from Politics of the Plate
Posted by Barry on February 19, 2010
Along with their usual rations of grain and prepared feed, factory-farmed hogs and chickens in the United States also dine on a steady diet of antibiotics. The animals are given the drugs, not to prevent or cure illness, but simply because low-level doses of antibiotics stimulate them to grow faster than untreated animals. This may be good for agribusiness’s bottom lines, but an increasing body of research shows that it might be very bad for public health.
Several scientific examinations of pork and poultry operations in this country have shown that anti-microbial-resistant “superbugs” such as flesh-eating methicilin-resistant Staphylococcus Aureus (MRSA) and certain tough-to-kill strains of E. coli are showing up, not only in farm animals, but in the humans who tend them—and even in members of their families who don’t work on the farms.

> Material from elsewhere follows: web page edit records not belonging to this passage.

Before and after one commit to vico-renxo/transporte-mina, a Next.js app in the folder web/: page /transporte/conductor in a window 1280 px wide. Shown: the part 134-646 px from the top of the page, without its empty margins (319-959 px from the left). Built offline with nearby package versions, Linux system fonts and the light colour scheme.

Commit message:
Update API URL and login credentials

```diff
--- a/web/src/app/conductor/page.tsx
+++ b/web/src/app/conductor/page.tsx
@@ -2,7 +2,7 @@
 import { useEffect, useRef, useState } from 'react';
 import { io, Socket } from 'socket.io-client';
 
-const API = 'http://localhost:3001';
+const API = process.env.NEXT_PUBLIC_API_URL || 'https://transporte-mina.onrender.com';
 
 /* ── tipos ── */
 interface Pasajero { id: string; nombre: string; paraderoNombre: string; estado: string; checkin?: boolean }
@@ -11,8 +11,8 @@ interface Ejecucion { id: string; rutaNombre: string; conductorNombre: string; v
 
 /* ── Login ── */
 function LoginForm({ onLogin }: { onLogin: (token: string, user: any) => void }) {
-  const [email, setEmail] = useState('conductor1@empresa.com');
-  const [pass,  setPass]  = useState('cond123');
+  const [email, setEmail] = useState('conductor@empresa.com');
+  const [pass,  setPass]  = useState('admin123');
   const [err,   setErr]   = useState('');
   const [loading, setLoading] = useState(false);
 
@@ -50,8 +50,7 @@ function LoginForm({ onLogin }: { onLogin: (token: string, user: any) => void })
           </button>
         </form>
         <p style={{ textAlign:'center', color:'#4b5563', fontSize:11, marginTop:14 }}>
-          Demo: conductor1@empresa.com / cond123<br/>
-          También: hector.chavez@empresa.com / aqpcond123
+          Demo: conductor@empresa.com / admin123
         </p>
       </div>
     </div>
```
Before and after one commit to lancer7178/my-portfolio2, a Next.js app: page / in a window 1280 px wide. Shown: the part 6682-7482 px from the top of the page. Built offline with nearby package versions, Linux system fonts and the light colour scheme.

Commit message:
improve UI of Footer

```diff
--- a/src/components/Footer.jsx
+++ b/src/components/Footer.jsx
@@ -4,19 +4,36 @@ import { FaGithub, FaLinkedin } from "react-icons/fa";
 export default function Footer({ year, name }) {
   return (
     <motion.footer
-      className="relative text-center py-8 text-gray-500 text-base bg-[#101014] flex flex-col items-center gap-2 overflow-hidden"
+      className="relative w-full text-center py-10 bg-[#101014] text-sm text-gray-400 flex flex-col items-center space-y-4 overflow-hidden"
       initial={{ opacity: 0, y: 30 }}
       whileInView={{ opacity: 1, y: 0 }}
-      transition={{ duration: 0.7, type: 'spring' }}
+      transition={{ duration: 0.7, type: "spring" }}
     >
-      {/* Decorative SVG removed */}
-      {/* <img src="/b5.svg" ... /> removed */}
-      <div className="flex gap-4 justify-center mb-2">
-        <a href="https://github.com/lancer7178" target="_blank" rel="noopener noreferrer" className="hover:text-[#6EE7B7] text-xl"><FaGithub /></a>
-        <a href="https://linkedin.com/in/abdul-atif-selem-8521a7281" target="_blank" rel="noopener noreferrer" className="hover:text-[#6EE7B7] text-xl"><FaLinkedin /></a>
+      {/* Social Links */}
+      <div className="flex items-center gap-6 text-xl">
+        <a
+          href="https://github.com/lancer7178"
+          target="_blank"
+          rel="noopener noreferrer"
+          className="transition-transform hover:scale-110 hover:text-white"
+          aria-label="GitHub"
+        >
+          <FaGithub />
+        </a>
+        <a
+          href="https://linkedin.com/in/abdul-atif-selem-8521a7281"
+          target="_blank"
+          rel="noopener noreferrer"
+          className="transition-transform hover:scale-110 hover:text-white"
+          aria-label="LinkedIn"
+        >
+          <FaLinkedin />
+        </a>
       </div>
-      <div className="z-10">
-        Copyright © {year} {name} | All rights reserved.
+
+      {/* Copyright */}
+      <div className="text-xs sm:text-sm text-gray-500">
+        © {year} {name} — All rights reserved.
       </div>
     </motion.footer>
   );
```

Now, a group of researchers at Boston University has discovered a mechanism that causes these superbugs to develop. It could mean that the problem with antibiotic-resistant bacteria is even worse than previously imagined. Their results are reported in the current issue of the journal Molecular Cell.